Exercise input:

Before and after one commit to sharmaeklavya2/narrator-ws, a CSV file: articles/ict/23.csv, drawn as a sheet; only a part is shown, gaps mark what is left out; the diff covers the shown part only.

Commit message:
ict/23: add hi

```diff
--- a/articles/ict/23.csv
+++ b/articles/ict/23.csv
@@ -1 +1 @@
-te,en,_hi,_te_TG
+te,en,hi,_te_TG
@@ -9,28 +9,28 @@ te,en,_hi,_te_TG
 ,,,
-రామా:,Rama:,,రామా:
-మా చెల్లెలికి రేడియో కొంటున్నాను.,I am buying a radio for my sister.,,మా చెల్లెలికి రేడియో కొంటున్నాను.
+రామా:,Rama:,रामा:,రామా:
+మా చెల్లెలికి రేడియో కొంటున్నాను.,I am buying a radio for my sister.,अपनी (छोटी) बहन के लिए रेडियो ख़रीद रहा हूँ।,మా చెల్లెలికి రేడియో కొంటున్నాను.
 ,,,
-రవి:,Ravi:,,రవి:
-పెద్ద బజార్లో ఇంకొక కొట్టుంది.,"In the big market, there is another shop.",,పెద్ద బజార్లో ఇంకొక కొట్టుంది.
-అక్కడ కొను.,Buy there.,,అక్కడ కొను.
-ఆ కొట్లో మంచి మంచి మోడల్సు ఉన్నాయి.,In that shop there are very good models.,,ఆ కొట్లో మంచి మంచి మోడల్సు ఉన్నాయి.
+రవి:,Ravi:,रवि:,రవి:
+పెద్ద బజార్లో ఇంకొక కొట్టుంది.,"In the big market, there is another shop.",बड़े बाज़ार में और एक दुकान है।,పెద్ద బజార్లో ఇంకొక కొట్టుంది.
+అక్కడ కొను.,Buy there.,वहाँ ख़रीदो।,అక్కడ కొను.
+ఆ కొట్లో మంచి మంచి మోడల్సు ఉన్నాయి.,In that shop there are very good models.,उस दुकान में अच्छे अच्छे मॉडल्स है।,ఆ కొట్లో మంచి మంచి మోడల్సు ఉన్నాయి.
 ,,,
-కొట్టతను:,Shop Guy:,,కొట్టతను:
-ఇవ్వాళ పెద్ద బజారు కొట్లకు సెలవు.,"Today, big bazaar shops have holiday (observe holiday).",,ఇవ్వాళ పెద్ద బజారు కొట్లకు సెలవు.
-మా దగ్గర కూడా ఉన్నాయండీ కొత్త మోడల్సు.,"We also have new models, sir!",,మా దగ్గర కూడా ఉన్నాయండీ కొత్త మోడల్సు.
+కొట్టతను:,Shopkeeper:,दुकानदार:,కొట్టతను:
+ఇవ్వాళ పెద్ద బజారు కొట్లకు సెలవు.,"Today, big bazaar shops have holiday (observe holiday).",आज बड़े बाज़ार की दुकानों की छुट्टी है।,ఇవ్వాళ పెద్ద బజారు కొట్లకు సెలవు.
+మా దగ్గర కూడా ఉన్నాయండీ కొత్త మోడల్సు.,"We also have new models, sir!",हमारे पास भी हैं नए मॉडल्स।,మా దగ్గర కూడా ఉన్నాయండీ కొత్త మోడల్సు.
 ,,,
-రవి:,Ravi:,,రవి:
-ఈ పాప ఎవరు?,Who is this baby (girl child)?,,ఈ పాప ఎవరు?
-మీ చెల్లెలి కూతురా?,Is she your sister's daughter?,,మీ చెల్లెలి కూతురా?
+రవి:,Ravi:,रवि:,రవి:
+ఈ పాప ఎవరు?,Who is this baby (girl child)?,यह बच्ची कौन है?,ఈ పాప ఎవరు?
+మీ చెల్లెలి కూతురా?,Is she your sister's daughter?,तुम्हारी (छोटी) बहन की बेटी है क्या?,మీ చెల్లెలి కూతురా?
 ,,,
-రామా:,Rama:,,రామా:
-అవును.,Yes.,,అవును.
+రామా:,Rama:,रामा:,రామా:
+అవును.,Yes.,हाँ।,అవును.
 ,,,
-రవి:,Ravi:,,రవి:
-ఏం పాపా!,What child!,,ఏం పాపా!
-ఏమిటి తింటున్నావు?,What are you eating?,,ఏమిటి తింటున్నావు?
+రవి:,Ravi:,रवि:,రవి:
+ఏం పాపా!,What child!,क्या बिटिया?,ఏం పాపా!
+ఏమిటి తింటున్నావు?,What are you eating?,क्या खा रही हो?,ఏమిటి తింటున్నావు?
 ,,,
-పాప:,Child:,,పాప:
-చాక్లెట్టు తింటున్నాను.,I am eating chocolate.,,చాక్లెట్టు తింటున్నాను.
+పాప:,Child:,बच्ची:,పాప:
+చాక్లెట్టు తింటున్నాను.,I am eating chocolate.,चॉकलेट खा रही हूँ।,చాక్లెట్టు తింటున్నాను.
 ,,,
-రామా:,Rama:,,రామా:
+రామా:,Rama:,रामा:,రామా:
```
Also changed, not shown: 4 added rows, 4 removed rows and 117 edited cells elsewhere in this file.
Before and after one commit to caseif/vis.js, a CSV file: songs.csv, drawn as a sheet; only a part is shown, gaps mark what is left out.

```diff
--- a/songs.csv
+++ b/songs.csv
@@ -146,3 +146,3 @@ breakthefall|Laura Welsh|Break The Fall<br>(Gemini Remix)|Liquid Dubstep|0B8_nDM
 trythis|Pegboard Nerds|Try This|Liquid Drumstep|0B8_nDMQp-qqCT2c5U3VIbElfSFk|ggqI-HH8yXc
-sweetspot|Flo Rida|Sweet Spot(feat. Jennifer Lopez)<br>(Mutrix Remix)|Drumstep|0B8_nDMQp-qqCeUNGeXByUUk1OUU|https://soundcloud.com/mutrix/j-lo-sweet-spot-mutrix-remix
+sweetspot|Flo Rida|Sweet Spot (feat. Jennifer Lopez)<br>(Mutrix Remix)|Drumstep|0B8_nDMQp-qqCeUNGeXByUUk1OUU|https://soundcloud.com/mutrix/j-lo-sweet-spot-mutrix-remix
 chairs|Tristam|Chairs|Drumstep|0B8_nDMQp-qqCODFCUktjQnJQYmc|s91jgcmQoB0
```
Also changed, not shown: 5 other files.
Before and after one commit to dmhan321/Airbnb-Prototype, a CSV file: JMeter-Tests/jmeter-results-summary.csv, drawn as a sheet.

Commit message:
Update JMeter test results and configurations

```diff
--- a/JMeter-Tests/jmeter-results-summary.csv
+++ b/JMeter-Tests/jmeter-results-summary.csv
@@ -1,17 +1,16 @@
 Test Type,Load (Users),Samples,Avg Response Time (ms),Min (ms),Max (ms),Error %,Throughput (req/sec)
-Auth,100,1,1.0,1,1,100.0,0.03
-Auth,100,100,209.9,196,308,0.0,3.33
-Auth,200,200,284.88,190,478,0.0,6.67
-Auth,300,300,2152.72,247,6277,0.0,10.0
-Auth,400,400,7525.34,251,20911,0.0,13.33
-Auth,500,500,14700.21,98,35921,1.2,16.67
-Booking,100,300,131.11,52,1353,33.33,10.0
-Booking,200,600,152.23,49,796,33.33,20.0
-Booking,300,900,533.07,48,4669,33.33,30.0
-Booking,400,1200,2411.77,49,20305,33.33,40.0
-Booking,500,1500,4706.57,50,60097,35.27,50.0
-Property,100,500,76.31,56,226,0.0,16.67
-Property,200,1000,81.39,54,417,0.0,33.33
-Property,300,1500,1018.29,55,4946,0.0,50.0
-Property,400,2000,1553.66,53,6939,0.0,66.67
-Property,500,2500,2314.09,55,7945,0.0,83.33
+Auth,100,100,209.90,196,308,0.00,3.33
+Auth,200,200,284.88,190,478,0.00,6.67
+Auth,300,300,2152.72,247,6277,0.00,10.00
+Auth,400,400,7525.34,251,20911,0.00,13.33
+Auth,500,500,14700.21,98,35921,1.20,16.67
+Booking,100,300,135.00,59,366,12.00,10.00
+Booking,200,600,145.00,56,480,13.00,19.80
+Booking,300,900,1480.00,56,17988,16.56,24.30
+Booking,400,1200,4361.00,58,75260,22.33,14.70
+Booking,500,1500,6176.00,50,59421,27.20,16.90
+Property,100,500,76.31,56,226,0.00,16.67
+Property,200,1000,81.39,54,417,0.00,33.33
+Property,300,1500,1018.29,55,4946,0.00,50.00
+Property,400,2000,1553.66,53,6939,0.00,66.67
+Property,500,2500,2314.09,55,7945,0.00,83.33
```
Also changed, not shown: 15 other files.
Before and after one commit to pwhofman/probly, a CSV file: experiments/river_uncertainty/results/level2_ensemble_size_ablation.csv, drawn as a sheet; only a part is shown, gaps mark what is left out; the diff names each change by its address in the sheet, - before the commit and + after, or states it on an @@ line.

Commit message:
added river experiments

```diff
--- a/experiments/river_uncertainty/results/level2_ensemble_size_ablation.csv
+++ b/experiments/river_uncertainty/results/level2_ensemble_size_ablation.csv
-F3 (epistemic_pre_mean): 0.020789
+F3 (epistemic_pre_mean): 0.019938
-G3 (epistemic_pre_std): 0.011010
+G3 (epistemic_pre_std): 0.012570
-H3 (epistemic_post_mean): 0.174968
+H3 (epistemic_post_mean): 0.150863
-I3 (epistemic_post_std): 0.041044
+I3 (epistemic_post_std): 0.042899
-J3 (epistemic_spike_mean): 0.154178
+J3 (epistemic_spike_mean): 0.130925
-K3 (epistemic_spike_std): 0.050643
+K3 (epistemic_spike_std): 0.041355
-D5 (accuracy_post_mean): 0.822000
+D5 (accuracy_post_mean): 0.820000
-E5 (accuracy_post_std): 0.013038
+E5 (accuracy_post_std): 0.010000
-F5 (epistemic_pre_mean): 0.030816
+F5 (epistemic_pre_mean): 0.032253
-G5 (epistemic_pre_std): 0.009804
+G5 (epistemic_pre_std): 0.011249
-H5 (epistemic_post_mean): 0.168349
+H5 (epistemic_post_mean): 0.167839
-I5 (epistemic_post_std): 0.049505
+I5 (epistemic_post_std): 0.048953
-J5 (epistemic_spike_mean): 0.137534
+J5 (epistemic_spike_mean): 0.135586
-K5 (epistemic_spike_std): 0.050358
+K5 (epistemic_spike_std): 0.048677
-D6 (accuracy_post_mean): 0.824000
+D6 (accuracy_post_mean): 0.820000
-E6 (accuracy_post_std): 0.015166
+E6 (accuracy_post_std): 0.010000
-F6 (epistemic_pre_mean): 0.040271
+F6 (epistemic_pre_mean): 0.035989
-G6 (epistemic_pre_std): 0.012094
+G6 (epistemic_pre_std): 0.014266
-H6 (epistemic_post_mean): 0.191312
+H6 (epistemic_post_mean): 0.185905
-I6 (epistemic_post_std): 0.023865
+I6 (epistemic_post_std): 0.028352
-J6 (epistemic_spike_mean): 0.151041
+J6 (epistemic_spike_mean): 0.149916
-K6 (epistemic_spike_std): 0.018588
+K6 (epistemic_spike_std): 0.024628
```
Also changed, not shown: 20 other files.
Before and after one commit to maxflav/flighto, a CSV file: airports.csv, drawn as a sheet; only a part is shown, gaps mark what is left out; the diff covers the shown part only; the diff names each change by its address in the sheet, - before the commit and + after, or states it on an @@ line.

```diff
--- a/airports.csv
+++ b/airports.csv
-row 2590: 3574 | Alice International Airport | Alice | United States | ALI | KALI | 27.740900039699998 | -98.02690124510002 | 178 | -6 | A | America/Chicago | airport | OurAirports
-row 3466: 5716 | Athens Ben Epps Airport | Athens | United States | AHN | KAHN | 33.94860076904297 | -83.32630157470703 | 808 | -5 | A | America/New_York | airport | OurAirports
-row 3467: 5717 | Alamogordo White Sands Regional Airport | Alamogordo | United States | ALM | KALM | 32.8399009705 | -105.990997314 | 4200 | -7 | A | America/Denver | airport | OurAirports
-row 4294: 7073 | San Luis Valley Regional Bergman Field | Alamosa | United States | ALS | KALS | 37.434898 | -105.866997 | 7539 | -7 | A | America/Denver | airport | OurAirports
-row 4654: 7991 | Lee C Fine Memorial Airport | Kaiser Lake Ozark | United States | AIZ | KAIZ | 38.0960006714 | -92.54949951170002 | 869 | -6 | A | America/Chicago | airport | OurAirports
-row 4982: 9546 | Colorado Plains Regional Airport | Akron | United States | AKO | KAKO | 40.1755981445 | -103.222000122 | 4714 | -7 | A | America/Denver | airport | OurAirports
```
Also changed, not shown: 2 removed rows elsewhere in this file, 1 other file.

Problem to solve:
Each line that contains the string "results" should be copied from the data above.

Answer for this exercise:
Before and after one commit to dmhan321/Airbnb-Prototype, a CSV file: JMeter-Tests/jmeter-results-summary.csv, drawn as a sheet.
Update JMeter test results and configurations
--- a/JMeter-Tests/jmeter-results-summary.csv
+++ b/JMeter-Tests/jmeter-results-summary.csv
Before and after one commit to pwhofman/probly, a CSV file: experiments/river_uncertainty/results/level2_ensemble_size_ablation.csv, drawn as a sheet; only a part is shown, gaps mark what is left out; the diff names each change by its address in the sheet, - before the commit and + after, or states it on an @@ line.
--- a/experiments/river_uncertainty/results/level2_ensemble_size_ablation.csv
+++ b/experiments/river_uncertainty/results/level2_ensemble_size_ablation.csv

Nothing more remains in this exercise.